Fisheries biologists recommend up 30 to 50 percent plant coverage as a healthy balance. If your pond or lake has fewer plants than this, you may not even have a problem.
ARE TRIPLOID GRASS CARP THE ANSWER?
To best determine whether triploid grass carp can solve your plant problem you must answer the following questions:
WHAT TYPE OF PLANT IS CAUSING THE PROBLEM?
Photographs of the most common problem plants are found on two other pages:
Common Aquatic Plants Typically Controlled By Triploid Grass Carp
Common Aquatic Plants Typically Not Controlled By Triploid Grass Carp
To identify your problem plants check the aquatic plant photographs provided by the University of Florida, or contact the Department of Environmental Protection’s Bureau of Invasive Plant Management Regional Office nearest you. A black and white handout that you can easily print to help you identify common Florida aquatic plants is also available.
Triploid grass carp have definite preferences for certain types of plants. Others they will not eat at all. Once you have identified the problem plant, check our feeding preferences list.
WHAT ARE MY OTHER PLANT CONTROL OPTIONS?
There are two other plant control options, which can be used either separately or in conjunction with grass carp. Mechanical control uses machinery to harvest and remove the problem vegetation from the water. Chemical control (herbicides) can be more specific to a particular type of plant and, like mechanical control, can target specific areas within the water body.
Note: Using mechanical or chemical control may require a permit from the Department of Environmental Protection’s Bureau of Invasive Plant Management.
WHAT DO I NEED TO KNOW ABOUT TRIPLOID GRASS CARP?
Cost: Triploid grass carp cost between $5 and $15 each and are usually stocked at three to ten fish per acre, resulting in costs as low as $15 per acre. In comparison, herbicides cost between $100 and $500 per acre and mechanical control may cost more than twice that.
Time: Grass carp usually take six months to a year to be effective in reducing problem vegetation, although they provide much longer term control than other methods, often up to five years before restocking is necessary. When used in conjunction with an initial herbicide treatment, control of problem vegetation can be achieved quickly, and fewer carp are required to maintain the desired level of vegetation.
Overstocking: Once stocked in a lake or pond, carp are very difficult to remove. If overstocking occurs, it may be ten years or more before the vegetation community recovers. Even after carp are removed, other herbivores such as turtles may prevent the regrowth of vegetation.
Water Clarity: Aquatic plants remove nutrients in the water. When plants are removed, nutrients may then be utilized by phytoplankton, turning the water green.
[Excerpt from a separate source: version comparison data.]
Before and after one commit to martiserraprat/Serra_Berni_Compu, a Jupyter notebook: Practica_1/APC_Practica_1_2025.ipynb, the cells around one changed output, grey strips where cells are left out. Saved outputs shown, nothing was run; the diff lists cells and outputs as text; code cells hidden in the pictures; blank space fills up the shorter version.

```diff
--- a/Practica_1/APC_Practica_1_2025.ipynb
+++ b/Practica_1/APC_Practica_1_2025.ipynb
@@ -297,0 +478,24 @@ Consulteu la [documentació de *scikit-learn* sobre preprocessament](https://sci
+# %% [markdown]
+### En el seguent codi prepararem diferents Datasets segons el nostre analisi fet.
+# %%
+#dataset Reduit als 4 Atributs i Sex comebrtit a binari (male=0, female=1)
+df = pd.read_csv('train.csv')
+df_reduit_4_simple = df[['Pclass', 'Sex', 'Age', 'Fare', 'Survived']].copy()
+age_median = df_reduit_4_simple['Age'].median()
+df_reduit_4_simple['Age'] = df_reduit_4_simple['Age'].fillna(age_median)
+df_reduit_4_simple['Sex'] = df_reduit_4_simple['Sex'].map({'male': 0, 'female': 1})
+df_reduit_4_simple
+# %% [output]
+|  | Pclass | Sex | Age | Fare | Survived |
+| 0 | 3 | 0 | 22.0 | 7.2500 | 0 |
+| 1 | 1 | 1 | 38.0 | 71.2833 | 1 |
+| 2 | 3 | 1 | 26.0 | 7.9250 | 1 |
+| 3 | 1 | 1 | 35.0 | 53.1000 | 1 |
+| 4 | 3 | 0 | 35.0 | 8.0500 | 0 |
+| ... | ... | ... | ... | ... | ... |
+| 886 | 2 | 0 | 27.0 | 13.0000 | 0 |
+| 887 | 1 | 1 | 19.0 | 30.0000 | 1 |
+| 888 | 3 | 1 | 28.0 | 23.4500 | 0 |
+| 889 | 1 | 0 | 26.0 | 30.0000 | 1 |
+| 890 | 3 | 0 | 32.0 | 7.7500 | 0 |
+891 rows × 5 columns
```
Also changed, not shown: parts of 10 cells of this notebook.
Clarity may be improved by reducing or eliminating sources of nutrients into the lake such as road runoff and lawn fertilizer.
Inflows/Outflows: It is in the best interest of people stocking carp to keep them in the desired lake or pond. It is also a required condition of the permit. Any inflows or outflows through which carp could escape into other waters require barriers to prevent fish from escaping into waters not permitted.
Apply (or Amend) Permit Online
CURRENT PERMITTED TRIPLOID GRASS CARP SOURCES
Once you have your permit, you can order fish from any of the listed suppliers.
Source: Pond & Garden Lifestyle May/June & July/August 2008